[Bf-cycles] Feature: Per-Object or Per-Material Samples?

Zauber Paracelsus zauberexonar at gmail.com
Sat Nov 22 00:30:04 CET 2014

Okay, so I've gotten a native 64bit linux build of blender compiled, but 
sadly without GPU acceleration.

I started off with rendering a scene that I knew was fairly intensive, 
so that I could give AS a good stress test.  I used this scene I 
rendered last night ( http://fav.me/d874cm8 ), which is fairly intensive 
due to the atmospheric layers.  Both moons have their atmospheres as 
additional meshes, with the moon in the back having one atmosphere layer 
and the moon in the front having two.

For this, I used the following settings:
Size: 256x256
Samples: 256 Branched PT
Light Paths: Transparency 8,8; Bounces 1,8; Diffuse 2; Glossy 4; 
Transmission 8; No Caustics; Filter Glossy 10
Adaptive Sampling: 90% confidence, map update rate 16x
Tile Size: 16x16

Without Adaptive Sampling:   2:10 minutes
With Adaptive Sampling:   1:25 minutes

So, that's about a 35% speed increase with AS enabled.  Adaptive 
Distribution, of course, isn't useful with CPU rendering, where 
efficiency favors smaller tiles.  Though, that did give me a thought for 
running another test.  In the test above, I used a tile size of 16x16, 
but Blender can go lower than that.  The minimum tile size is 8x8, which 
normally has no worthwhile speed advantage over 16x16.  So, I ran the 
above test again, using 8x8 tiles.

Without Adaptive Sampling:   2:10 minutes
With Adaptive Sampling:   1:18 minutes

So, with 8x8 tiles, there's no real difference without adaptive 
sampling, but with it, there is a small gain.  For comparison sake, I 
fired up a downloaded copy of blender, and rendered the same scene in 
GPU mode with a 256x256 tile.

GPU Rendering, no AS:   1:06 minutes

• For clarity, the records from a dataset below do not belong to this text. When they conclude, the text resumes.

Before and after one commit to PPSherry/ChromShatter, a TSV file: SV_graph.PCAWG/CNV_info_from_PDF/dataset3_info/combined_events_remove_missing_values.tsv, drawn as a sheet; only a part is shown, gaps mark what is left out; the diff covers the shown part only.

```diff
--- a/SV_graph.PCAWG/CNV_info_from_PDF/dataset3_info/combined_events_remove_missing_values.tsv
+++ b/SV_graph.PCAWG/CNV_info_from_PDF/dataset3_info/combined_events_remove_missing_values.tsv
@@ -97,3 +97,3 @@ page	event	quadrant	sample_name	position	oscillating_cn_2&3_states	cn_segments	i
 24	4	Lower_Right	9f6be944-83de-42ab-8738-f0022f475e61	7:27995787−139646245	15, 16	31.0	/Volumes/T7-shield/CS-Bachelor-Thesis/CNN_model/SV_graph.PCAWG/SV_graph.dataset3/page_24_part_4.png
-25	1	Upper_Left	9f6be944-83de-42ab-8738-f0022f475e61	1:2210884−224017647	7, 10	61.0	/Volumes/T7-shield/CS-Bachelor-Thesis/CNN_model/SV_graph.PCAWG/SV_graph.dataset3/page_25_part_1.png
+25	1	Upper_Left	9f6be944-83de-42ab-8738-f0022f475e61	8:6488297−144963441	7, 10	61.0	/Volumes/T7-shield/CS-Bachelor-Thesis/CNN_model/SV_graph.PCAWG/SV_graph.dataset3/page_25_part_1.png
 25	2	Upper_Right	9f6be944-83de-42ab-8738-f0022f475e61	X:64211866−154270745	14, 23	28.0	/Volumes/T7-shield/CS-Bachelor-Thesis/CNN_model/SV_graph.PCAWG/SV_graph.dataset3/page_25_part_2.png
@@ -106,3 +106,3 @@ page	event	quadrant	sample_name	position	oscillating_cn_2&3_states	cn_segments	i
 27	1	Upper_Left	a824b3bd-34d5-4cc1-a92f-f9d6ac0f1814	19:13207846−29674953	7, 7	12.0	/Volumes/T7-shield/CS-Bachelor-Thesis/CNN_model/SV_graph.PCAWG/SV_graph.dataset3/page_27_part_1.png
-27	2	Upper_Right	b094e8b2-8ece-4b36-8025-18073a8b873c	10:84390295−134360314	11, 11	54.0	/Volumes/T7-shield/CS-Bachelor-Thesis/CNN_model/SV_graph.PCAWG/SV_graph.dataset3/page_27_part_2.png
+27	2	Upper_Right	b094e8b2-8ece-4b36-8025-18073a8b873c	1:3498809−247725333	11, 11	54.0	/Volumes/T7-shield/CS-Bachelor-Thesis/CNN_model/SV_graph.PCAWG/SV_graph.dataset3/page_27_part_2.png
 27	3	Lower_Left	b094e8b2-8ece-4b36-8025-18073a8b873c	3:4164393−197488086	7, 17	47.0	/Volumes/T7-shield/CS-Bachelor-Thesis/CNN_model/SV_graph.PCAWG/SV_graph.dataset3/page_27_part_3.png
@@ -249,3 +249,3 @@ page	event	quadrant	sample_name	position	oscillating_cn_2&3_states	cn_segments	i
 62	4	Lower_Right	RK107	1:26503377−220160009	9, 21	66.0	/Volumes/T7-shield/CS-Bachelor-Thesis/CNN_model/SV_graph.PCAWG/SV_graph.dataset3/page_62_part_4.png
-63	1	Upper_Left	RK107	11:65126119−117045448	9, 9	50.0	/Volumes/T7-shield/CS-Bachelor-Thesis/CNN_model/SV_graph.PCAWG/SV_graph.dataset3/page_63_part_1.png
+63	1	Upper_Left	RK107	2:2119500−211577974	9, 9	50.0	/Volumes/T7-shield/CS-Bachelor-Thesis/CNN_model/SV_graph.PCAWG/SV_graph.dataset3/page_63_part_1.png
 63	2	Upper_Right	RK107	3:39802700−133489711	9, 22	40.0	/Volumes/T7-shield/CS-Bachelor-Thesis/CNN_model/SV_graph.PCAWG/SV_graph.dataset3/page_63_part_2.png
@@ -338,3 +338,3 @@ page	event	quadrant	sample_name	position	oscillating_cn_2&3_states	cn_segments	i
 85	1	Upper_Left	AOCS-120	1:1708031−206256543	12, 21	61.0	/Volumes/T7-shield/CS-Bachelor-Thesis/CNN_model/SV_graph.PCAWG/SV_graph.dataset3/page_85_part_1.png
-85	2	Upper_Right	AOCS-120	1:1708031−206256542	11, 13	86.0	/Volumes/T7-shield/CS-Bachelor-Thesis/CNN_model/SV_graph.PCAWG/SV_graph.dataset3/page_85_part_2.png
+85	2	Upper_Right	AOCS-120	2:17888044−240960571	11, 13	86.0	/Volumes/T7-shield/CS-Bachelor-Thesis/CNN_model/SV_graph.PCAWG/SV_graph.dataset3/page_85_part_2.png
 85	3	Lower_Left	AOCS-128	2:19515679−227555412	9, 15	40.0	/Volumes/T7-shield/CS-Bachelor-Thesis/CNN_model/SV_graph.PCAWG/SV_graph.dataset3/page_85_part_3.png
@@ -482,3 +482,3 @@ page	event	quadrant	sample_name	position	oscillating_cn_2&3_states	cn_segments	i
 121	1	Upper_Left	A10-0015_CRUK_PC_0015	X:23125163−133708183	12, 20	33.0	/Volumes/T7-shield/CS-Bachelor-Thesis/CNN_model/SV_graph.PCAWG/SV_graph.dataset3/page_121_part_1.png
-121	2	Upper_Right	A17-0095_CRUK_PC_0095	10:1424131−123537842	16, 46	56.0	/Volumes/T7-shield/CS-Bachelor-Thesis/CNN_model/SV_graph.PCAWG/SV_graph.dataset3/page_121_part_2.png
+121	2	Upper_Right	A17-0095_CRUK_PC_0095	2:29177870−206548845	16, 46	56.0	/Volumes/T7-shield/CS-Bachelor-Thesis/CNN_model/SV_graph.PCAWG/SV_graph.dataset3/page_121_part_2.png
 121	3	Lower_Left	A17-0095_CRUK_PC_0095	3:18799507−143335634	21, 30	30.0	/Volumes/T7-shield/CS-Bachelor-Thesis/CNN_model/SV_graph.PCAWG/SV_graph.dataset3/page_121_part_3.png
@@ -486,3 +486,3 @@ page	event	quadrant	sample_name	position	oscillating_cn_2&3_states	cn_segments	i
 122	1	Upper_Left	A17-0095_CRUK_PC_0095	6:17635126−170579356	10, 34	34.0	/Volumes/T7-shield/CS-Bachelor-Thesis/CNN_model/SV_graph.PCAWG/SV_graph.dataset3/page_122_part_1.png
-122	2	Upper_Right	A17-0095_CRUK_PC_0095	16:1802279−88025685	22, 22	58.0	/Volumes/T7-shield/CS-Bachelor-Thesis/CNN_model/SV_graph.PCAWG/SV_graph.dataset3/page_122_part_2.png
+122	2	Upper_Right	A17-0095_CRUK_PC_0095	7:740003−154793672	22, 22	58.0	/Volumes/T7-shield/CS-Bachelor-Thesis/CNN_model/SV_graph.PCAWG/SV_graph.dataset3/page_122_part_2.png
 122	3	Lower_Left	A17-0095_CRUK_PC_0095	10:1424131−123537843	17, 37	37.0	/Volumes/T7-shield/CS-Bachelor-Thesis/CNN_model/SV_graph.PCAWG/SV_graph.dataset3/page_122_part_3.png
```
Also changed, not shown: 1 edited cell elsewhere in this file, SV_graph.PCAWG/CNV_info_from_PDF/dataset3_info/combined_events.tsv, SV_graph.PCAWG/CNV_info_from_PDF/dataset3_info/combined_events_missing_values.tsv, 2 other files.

Normally, my GPU renders twice as fast as the CPU.  But with Adaptive 
Sampling, CPU render times get brought within striking distance of GPU 
rendering.  So, I'm very impressed with this.

More information about the Bf-cycles mailing list